  • You typically call decode with a py2 str, and encode with py2 unicode.
    • Due to early design issues, you can call both on either even though that doesn't really make any sense.
    • In python3, str, which is the same as python2 unicode, can no longer be decoded since a string by definition is a decoded sequence of bytes. By default, it uses the utf-8 encoding.
  • Byte sequences that were encoded with in the ascii codec behave exactly the same as their decoded counterparts.
    • In python 2.7 with no future imports : type("a".decode('ascii')) gives a unicode object, but this behaves nearly identically with str("a"). This is not the case in python3.

With that said, here's what the snippets above do :

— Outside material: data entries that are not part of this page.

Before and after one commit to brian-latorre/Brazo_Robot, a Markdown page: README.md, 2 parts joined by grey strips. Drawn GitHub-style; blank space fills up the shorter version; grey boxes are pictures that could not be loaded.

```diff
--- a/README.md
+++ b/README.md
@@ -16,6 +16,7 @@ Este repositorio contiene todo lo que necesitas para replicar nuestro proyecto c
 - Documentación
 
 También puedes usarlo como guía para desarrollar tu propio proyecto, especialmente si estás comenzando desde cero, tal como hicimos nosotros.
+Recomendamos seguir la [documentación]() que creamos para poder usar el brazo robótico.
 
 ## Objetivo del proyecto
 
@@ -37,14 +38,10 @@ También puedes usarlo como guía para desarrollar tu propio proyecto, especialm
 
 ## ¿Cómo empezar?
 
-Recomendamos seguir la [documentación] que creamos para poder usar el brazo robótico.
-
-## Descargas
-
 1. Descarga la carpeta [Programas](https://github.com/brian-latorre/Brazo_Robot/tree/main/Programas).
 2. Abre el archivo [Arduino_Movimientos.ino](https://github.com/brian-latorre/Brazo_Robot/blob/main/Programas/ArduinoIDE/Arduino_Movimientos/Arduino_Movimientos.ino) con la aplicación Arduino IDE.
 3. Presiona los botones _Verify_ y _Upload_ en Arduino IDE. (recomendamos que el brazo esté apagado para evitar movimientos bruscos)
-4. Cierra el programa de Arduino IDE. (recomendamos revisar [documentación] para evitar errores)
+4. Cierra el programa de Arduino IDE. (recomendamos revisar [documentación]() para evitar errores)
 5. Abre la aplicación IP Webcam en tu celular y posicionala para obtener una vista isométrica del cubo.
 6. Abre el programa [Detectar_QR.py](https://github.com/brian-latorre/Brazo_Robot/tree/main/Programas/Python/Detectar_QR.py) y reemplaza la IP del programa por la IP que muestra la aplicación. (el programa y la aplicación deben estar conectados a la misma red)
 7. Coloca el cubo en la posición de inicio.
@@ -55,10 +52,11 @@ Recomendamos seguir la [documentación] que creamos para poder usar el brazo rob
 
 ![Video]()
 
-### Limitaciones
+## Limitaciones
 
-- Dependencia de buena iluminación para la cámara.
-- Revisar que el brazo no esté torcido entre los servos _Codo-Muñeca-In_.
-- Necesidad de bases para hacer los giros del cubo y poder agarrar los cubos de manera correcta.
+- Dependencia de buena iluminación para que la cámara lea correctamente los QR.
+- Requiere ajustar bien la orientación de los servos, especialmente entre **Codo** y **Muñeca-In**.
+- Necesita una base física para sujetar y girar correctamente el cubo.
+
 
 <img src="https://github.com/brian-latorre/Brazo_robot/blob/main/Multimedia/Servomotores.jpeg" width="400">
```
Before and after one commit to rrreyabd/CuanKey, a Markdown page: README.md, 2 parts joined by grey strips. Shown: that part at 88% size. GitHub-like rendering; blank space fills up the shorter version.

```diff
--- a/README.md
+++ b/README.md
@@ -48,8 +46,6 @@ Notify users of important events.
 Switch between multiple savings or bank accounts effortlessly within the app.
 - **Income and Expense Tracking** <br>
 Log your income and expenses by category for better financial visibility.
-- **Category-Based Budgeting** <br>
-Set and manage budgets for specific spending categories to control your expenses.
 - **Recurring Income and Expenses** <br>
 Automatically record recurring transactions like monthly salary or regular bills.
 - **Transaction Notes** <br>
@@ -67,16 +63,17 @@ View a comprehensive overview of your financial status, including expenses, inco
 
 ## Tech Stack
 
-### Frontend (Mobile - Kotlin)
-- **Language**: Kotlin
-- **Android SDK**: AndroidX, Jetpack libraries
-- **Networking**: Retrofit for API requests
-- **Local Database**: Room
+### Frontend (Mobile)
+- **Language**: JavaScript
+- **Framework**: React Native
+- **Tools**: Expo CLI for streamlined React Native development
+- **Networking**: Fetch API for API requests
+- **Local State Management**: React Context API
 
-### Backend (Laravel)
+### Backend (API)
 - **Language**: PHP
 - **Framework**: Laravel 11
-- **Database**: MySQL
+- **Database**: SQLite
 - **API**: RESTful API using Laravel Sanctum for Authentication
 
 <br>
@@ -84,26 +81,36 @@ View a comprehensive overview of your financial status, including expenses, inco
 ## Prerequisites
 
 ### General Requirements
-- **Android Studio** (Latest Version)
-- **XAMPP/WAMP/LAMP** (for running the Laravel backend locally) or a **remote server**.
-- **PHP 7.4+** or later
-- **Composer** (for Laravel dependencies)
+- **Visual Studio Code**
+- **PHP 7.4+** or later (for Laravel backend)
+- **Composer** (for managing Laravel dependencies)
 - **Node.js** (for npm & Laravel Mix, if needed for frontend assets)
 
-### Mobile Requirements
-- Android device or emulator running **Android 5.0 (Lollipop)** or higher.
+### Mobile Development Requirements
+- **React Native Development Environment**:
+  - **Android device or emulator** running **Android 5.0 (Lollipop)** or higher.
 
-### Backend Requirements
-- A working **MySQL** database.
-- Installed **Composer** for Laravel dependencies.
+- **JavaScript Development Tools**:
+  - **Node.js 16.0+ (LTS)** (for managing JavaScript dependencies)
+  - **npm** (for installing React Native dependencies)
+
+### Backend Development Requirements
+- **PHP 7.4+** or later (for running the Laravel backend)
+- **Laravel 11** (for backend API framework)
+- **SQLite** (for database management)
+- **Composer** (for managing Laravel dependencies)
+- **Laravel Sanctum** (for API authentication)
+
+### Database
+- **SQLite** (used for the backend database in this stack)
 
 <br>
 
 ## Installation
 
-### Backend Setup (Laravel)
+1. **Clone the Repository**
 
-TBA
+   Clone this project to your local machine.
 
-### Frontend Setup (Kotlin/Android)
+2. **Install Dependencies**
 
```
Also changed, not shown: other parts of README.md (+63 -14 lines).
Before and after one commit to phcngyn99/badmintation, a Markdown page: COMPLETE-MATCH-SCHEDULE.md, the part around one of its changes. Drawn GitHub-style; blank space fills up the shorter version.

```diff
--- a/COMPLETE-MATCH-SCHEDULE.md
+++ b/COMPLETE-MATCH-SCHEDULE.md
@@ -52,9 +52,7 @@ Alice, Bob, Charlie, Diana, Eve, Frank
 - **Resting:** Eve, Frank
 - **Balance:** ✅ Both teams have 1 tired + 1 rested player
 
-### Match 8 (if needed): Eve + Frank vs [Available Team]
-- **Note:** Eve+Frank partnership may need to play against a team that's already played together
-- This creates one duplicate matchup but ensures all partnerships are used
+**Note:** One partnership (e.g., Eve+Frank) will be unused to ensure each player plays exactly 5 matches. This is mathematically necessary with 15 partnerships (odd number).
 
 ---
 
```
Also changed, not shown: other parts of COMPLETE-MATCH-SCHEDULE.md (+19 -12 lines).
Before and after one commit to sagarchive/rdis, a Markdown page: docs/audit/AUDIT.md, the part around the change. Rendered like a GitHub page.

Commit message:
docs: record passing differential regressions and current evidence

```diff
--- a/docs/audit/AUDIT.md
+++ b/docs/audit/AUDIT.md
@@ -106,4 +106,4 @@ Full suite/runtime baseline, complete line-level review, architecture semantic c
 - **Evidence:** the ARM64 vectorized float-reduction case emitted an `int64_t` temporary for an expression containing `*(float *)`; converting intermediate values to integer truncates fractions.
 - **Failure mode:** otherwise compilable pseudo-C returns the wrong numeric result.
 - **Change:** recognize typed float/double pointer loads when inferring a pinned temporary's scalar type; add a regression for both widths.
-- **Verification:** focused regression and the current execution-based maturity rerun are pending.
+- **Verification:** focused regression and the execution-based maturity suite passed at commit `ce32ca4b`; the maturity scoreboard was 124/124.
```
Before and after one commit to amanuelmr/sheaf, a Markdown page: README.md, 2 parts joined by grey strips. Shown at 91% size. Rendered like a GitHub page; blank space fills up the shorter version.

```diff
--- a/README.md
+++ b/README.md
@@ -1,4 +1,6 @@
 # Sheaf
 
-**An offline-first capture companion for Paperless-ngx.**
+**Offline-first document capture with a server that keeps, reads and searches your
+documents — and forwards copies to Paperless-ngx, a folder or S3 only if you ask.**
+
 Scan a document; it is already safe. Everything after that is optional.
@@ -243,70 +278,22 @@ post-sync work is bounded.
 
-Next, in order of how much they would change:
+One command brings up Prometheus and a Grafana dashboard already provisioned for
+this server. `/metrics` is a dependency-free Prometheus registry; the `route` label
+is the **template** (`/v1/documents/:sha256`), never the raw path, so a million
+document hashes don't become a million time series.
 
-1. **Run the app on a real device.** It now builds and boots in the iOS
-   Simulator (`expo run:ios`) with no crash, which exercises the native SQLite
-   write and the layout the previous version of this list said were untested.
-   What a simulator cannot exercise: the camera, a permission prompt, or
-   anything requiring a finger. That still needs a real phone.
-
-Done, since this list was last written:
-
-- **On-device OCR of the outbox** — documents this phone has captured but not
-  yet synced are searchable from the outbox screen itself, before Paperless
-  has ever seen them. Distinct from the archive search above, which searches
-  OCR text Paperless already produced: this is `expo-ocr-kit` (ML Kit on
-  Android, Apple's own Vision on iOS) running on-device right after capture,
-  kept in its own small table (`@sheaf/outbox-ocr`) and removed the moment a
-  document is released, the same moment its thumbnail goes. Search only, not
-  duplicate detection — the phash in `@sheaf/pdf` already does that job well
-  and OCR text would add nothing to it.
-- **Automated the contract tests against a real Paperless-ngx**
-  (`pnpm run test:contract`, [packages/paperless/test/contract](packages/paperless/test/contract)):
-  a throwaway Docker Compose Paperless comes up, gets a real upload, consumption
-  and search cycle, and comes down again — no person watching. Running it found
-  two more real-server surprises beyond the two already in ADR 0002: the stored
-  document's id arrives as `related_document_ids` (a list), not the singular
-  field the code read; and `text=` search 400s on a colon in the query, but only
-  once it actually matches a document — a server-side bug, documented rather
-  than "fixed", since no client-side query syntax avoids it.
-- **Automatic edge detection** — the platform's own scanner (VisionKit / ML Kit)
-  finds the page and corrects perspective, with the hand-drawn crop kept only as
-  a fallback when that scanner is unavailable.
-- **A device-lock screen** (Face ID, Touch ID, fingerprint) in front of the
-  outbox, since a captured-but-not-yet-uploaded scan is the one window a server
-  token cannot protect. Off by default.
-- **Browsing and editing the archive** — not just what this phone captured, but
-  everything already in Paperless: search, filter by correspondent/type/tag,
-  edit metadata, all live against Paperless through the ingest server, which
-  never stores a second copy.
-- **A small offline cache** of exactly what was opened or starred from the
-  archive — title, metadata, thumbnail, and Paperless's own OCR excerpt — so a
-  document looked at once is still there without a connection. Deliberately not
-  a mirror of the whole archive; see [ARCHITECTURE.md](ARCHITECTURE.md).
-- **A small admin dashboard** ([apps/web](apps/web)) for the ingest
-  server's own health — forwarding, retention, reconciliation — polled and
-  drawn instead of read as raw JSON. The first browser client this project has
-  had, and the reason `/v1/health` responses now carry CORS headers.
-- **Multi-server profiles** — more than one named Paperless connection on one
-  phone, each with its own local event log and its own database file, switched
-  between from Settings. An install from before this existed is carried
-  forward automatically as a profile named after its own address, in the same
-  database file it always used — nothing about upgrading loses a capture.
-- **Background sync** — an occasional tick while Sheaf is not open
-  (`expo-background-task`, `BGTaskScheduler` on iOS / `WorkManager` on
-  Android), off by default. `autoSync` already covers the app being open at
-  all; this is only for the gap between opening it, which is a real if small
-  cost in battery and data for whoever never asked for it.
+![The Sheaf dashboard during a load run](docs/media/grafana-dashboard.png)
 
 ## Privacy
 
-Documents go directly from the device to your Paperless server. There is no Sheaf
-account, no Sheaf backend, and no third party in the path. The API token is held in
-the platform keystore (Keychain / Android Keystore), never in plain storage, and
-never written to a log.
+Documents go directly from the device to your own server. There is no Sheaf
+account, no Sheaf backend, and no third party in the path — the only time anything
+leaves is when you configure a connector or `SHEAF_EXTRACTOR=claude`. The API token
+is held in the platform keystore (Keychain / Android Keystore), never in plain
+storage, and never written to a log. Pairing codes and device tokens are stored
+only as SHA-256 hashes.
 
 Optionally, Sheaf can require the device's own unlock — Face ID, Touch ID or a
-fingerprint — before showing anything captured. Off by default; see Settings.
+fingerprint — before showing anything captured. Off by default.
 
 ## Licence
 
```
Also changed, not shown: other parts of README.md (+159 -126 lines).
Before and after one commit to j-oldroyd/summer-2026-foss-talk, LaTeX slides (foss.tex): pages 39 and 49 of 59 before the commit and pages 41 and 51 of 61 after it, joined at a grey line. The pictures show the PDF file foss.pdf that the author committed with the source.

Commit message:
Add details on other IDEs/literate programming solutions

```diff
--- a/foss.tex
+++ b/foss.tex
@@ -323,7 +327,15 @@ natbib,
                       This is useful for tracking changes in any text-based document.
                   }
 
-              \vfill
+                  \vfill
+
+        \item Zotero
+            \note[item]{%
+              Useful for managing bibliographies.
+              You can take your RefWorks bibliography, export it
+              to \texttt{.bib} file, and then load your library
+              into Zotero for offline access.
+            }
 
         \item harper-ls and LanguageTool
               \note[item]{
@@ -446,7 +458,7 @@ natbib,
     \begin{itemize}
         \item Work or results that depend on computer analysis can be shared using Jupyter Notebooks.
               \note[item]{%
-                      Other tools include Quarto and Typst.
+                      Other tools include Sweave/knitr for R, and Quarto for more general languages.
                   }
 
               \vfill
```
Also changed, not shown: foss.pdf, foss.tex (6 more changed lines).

  • __future__ is a module maintained by the core python team that backports python3 functionality to python2 to allow you to use python3 idioms within python2.
  • from __future__ import unicode_literals has the following effect :
    • Without the future import "é" is the same thing as str("é")
    • With the future import "é" is functionally the same thing as unicode("é")
  • builtins is a module that is approved by the core python team, and contains safe aliases for using python3 idioms in python2 with the python3 api.
    • Due to reasons beyond me, the package itself is named "future", so to install the builtins module you run : pip install future
  • from builtins import str has the following effect :
    • the str constructor now gives what you think it does, i.e. text data in the form of python2 unicode objects. So it's functionally the same thing as str = unicode
    • Note : Python3 str is functionally the same as Python2 unicode
    • Note : To get bytes, you can use the "bytes" prefix, e.g. b'é'

The takeaway is this :

  1. Decode on read/Decode early on and encode on write/encode at the end
  2. Use str objects for bytes and unicode objects for text